PROMPT =>
Retype all entries exactly as they stand, excluding pictures.

EXTRACTED INFORMATION =>
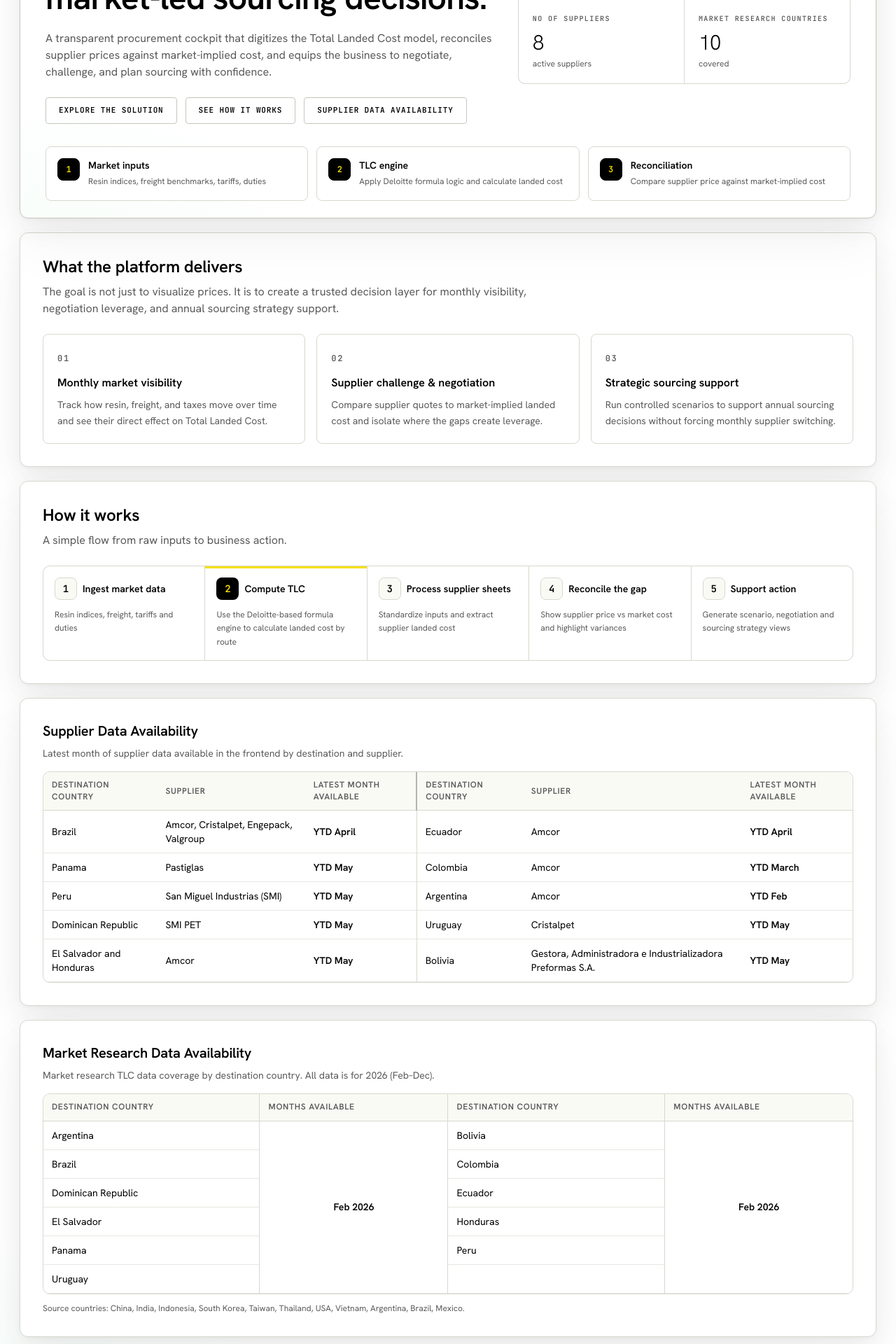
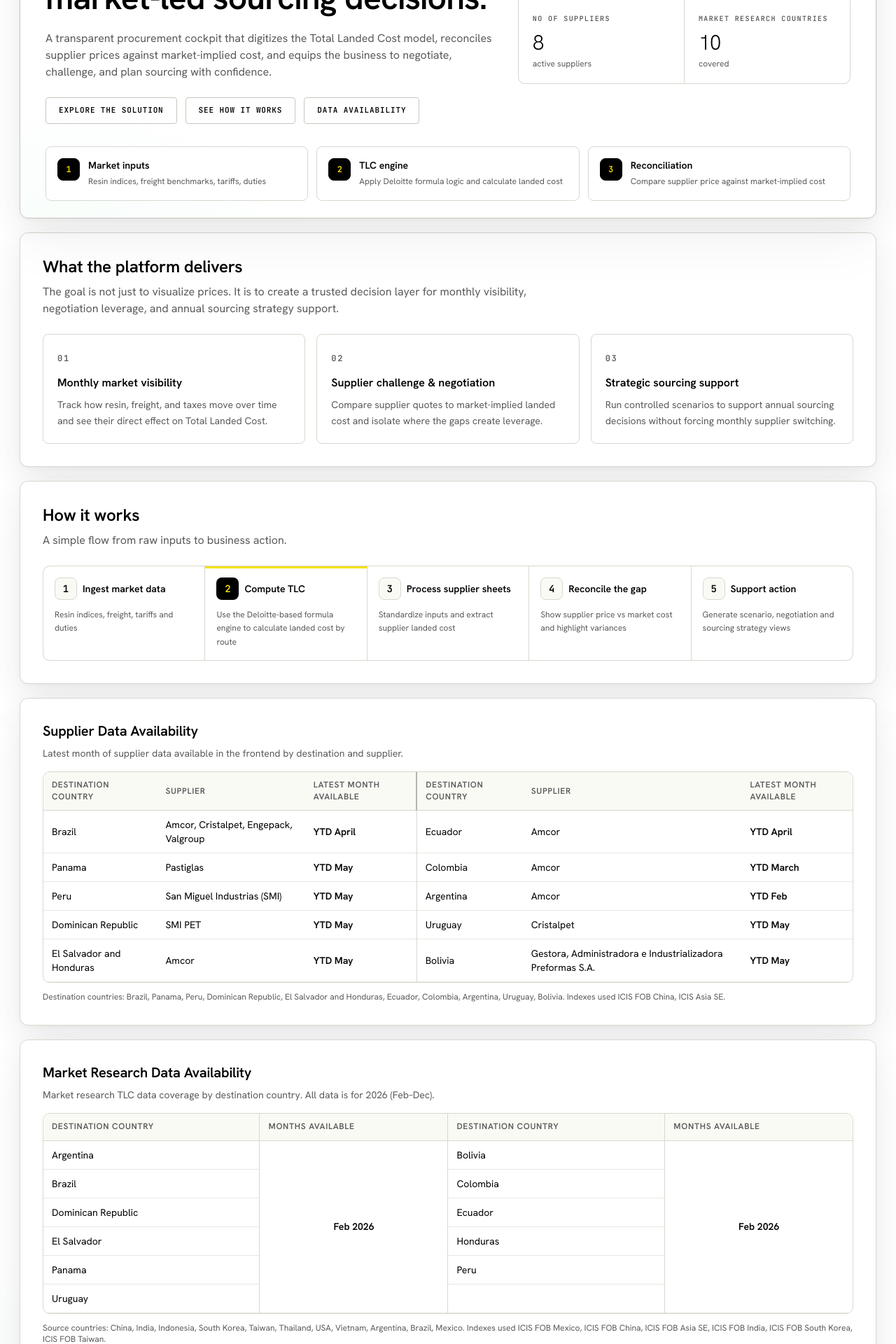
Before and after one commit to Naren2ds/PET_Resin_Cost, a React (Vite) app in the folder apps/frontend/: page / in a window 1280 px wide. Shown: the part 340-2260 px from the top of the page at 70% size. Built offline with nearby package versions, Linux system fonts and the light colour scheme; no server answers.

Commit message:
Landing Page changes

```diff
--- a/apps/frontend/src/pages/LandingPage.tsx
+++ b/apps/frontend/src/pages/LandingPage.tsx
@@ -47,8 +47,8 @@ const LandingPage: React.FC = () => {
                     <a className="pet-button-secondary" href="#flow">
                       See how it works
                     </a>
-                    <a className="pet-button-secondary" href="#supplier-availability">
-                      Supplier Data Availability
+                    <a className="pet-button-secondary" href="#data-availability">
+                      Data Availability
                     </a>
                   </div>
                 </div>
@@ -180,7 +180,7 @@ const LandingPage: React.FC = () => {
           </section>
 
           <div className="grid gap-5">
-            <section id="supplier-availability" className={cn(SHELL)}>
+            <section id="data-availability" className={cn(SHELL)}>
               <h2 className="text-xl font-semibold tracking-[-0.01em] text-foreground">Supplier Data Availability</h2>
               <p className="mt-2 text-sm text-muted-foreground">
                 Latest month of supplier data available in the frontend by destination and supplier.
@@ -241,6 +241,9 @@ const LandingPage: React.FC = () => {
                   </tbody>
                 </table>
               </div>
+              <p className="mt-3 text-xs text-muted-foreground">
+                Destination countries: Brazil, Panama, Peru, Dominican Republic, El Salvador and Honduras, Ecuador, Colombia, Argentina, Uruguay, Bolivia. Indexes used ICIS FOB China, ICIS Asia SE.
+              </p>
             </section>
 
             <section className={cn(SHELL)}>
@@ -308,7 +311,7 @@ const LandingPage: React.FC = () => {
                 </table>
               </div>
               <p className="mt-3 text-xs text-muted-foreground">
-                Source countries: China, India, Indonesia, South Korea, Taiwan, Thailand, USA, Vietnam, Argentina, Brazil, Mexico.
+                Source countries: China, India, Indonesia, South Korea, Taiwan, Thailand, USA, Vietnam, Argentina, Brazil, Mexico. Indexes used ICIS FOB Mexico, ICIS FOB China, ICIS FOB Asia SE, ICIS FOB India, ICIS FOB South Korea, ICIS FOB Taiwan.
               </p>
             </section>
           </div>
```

YOUR SOLUTION =>
Before and after one commit to Naren2ds/PET_Resin_Cost, a React (Vite) app in the folder apps/frontend/: page / in a window 1280 px wide. Shown: the part 340-2260 px from the top of the page at 70% size. Built offline with nearby package versions, Linux system fonts and the light colour scheme; no server answers.

Commit message:
Landing Page changes

```diff
--- a/apps/frontend/src/pages/LandingPage.tsx
+++ b/apps/frontend/src/pages/LandingPage.tsx
@@ -47,8 +47,8 @@ const LandingPage: React.FC = () => {
                     <a className="pet-button-secondary" href="#flow">
                       See how it works
                     </a>
-                    <a className="pet-button-secondary" href="#supplier-availability">
-                      Supplier Data Availability
+                    <a className="pet-button-secondary" href="#data-availability">
+                      Data Availability
                     </a>
                   </div>
                 </div>
@@ -180,7 +180,7 @@ const LandingPage: React.FC = () => {
           </section>
 
           <div className="grid gap-5">
-            <section id="supplier-availability" className={cn(SHELL)}>
+            <section id="data-availability" className={cn(SHELL)}>
               <h2 className="text-xl font-semibold tracking-[-0.01em] text-foreground">Supplier Data Availability</h2>
               <p className="mt-2 text-sm text-muted-foreground">
                 Latest month of supplier data available in the frontend by destination and supplier.
@@ -241,6 +241,9 @@ const LandingPage: React.FC = () => {
                   </tbody>
                 </table>
               </div>
+              <p className="mt-3 text-xs text-muted-foreground">
+                Destination countries: Brazil, Panama, Peru, Dominican Republic, El Salvador and Honduras, Ecuador, Colombia, Argentina, Uruguay, Bolivia. Indexes used ICIS FOB China, ICIS Asia SE.
+              </p>
             </section>
 
             <section className={cn(SHELL)}>
@@ -308,7 +311,7 @@ const LandingPage: React.FC = () => {
                 </table>
               </div>
               <p className="mt-3 text-xs text-muted-foreground">
-                Source countries: China, India, Indonesia, South Korea, Taiwan, Thailand, USA, Vietnam, Argentina, Brazil, Mexico.
+                Source countries: China, India, Indonesia, South Korea, Taiwan, Thailand, USA, Vietnam, Argentina, Brazil, Mexico. Indexes used ICIS FOB Mexico, ICIS FOB China, ICIS FOB Asia SE, ICIS FOB India, ICIS FOB South Korea, ICIS FOB Taiwan.
               </p>
             </section>
           </div>
```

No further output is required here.